What the exercise asks: Across the entries below, count the lines in which the word "project" occurs. Reply with the count alone.

(Front-end code change data)
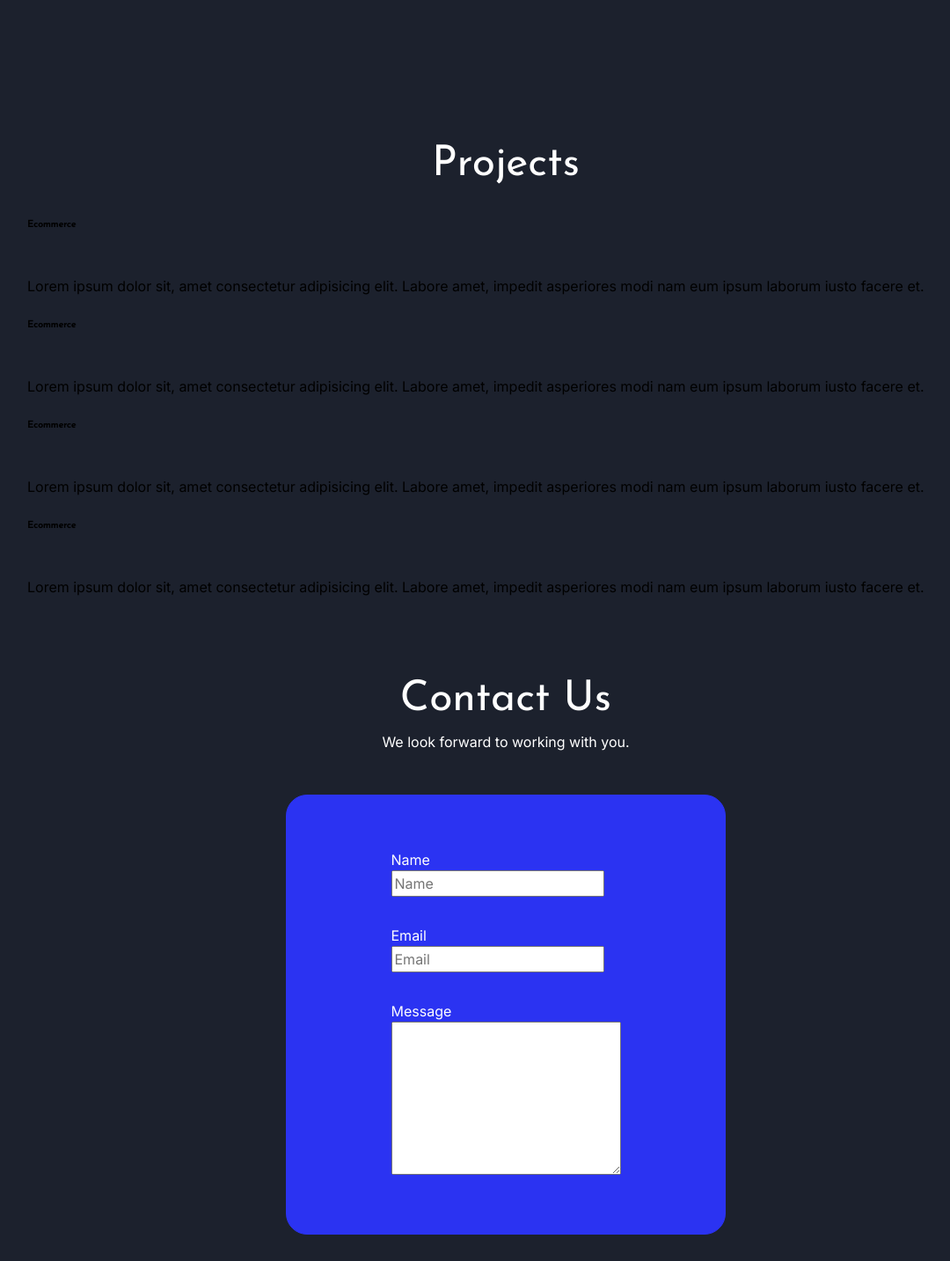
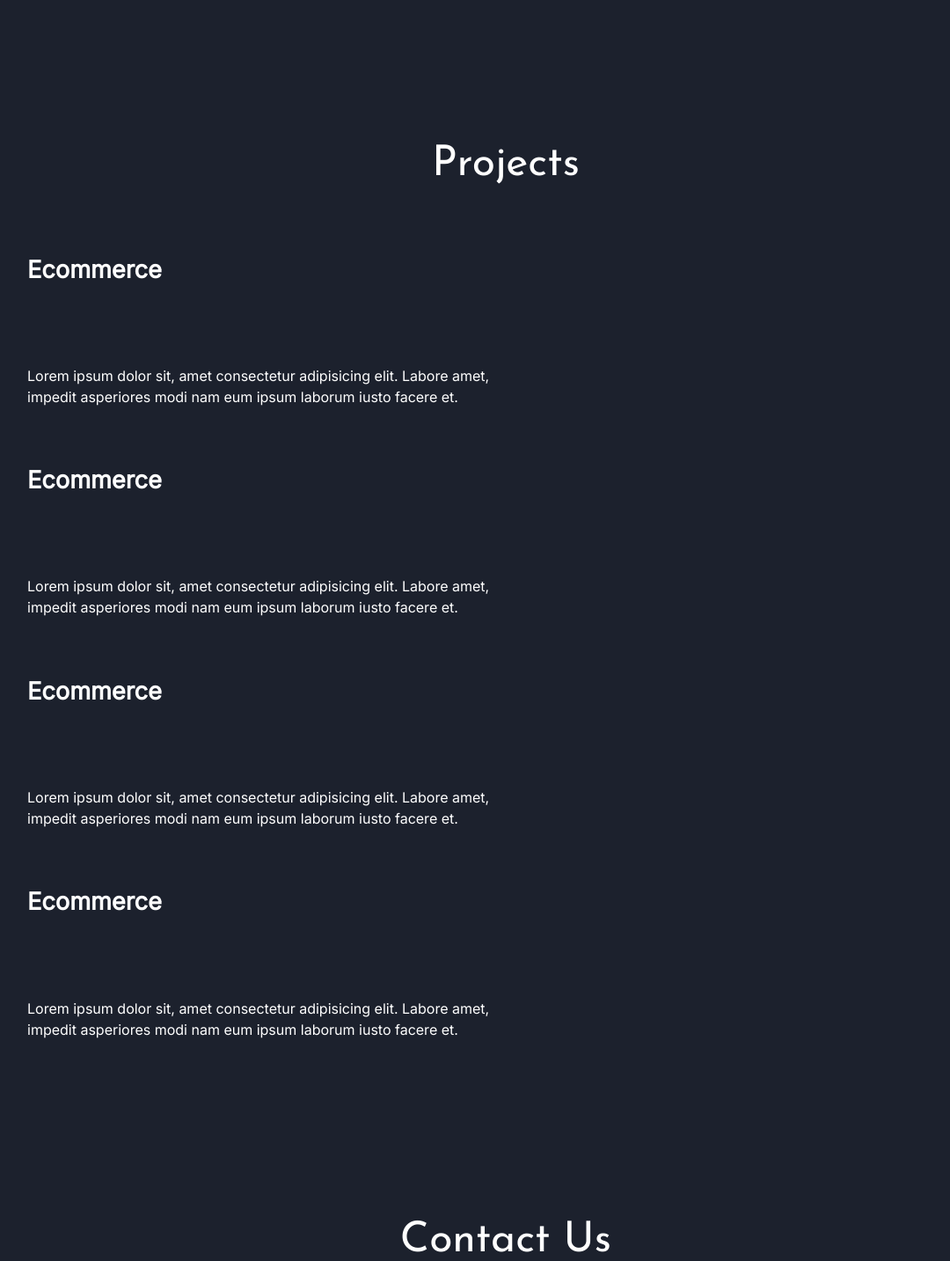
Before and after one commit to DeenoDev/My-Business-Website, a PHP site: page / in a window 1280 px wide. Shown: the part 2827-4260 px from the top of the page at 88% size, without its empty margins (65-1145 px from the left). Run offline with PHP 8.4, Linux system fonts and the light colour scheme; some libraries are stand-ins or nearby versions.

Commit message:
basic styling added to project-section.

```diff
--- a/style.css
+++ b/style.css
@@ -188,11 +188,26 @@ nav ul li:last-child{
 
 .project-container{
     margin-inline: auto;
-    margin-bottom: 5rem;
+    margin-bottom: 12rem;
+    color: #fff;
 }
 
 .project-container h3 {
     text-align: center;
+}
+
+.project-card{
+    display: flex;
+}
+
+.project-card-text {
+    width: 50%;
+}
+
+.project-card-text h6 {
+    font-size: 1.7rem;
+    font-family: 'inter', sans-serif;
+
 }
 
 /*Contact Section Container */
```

Answer box: 6